To help you better understand the role that a pacemaker can play when you have an arrhythmia, the highly skilled team of heart health experts here at Advanced Cardiovascular Specialists pulled together the following information.
Your heart’s rhythm explained
Your heart’s rhythm is controlled by a group of cells located in the upper right atria of your heart. Also called pacemaker cells, these cells produce electrical impulses that cause the chambers of your heart to contract and push blood through.
Under normal circumstances, these cells cause your heart to beat 60-100 times a minute to deliver oxygen- and nutrient-rich blood throughout your body.
When you have an arrhythmia, you have an irregular heartbeat, which can present itself in many ways, including:
- Bradycardia — your heart beats too slowly
- Tachycardia — your heart beats too quickly
- Atrial fibrillation — your upper chambers don’t contract correctly
- Ventricular fibrillation — the lower chambers of your heart don’t contract correctly

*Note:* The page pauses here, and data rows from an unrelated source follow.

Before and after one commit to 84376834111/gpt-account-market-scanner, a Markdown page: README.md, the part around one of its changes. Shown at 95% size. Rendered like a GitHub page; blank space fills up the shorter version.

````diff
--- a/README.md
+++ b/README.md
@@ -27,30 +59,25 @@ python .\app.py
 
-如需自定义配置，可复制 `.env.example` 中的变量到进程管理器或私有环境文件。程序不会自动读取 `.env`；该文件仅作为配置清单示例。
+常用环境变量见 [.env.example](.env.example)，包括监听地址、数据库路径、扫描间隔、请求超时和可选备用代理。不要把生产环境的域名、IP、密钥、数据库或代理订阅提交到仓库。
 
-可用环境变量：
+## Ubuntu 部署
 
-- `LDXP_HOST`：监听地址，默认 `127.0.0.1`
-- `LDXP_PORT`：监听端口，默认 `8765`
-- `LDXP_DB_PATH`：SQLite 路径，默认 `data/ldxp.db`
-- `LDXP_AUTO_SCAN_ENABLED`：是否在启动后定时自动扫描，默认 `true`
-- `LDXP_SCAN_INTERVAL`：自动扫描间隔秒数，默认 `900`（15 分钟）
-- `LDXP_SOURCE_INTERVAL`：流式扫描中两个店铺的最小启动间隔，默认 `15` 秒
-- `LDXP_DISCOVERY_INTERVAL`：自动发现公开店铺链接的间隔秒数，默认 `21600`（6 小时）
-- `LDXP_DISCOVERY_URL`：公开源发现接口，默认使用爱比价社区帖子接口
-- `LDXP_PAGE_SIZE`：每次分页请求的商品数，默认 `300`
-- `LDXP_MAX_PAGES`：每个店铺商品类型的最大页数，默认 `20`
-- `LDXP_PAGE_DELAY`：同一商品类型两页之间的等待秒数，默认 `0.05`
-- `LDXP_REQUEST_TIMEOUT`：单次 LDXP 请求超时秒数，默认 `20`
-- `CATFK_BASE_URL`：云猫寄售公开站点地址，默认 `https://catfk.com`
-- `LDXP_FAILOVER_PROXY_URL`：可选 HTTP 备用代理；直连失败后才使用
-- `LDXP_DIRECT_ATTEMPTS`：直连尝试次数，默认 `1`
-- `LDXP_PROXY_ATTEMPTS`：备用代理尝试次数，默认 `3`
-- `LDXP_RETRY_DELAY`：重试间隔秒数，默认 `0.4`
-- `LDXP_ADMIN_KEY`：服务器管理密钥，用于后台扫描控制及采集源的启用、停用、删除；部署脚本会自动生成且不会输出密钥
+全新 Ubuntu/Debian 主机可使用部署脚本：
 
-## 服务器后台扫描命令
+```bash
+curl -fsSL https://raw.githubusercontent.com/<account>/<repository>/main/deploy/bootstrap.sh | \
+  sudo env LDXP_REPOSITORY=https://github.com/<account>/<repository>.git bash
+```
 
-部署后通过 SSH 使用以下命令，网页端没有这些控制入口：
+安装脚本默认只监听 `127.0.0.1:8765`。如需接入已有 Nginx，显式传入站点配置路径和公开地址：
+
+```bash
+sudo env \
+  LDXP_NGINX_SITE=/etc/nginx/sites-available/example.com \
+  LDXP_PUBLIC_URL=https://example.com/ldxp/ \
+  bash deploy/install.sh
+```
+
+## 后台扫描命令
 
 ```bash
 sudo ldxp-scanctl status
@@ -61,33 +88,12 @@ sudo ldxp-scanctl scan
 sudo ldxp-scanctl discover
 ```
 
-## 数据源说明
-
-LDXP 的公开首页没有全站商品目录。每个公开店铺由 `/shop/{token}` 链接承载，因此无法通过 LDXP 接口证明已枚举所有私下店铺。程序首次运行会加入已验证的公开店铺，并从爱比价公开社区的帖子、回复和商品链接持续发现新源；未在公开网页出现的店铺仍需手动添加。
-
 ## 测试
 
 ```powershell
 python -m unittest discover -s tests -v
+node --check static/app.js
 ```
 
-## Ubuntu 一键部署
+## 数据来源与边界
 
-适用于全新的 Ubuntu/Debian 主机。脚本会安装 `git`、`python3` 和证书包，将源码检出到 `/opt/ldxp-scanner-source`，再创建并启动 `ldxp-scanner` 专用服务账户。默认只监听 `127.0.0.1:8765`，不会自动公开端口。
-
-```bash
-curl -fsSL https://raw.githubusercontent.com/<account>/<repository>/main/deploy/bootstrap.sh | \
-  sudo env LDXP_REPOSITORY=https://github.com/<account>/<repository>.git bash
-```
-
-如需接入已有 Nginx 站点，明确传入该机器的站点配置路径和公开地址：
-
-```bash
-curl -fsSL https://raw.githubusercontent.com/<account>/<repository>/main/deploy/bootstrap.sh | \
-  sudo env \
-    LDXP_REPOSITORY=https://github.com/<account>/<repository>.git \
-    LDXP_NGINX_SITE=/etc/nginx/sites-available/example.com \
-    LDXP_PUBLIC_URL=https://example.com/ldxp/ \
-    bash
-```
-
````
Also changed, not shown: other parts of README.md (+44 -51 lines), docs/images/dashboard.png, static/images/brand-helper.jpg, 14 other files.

- Conduction disorders — your heart’s electrical system malfunctions
These are the more common examples of arrhythmias, some of which can be remedied by a pacemaker.
What a pacemaker accomplishes
As the name suggests, a pacemaker is a device that regulates the rhythm of your heart when you have an arrythmia.
The device itself consists of a pulse generator that houses the battery and computer as well as leads that we insert into certain areas of your heart.
We often use pacemakers when we encounter the following:
- Frequent tachycardia episodes
- Electrical signal malfunctioning
- Congenital heart defects
- Heart block
- Sinus node malfunction
With the pacemaker, our goal is to resolve these issues by establishing a steady heart rate that encourages optimal circulation in your body.
Should you consider a pacemaker?
The best way to answer this question is to come see us for a full evaluation. Arrhythmias not only range in types, but they can also range in severity. In some cases, an arrhythmia may not pose a clear-and-present danger and can be managed with some lifestyle changes. In others, your arrhythmia may place you more at risk for a heart attack or stroke, which means we’ll want to treat the problem as quickly as possible.
Implanting a pacemaker is a step that we take only after fully assessing your arrhythmia, your potential for complications, and whether more conservative treatments, such as medications, have failed.
If you want to learn more about pacemakers or the treatment options for your arrhythmia, please contact our office Mountain View, California, to schedule a consultation.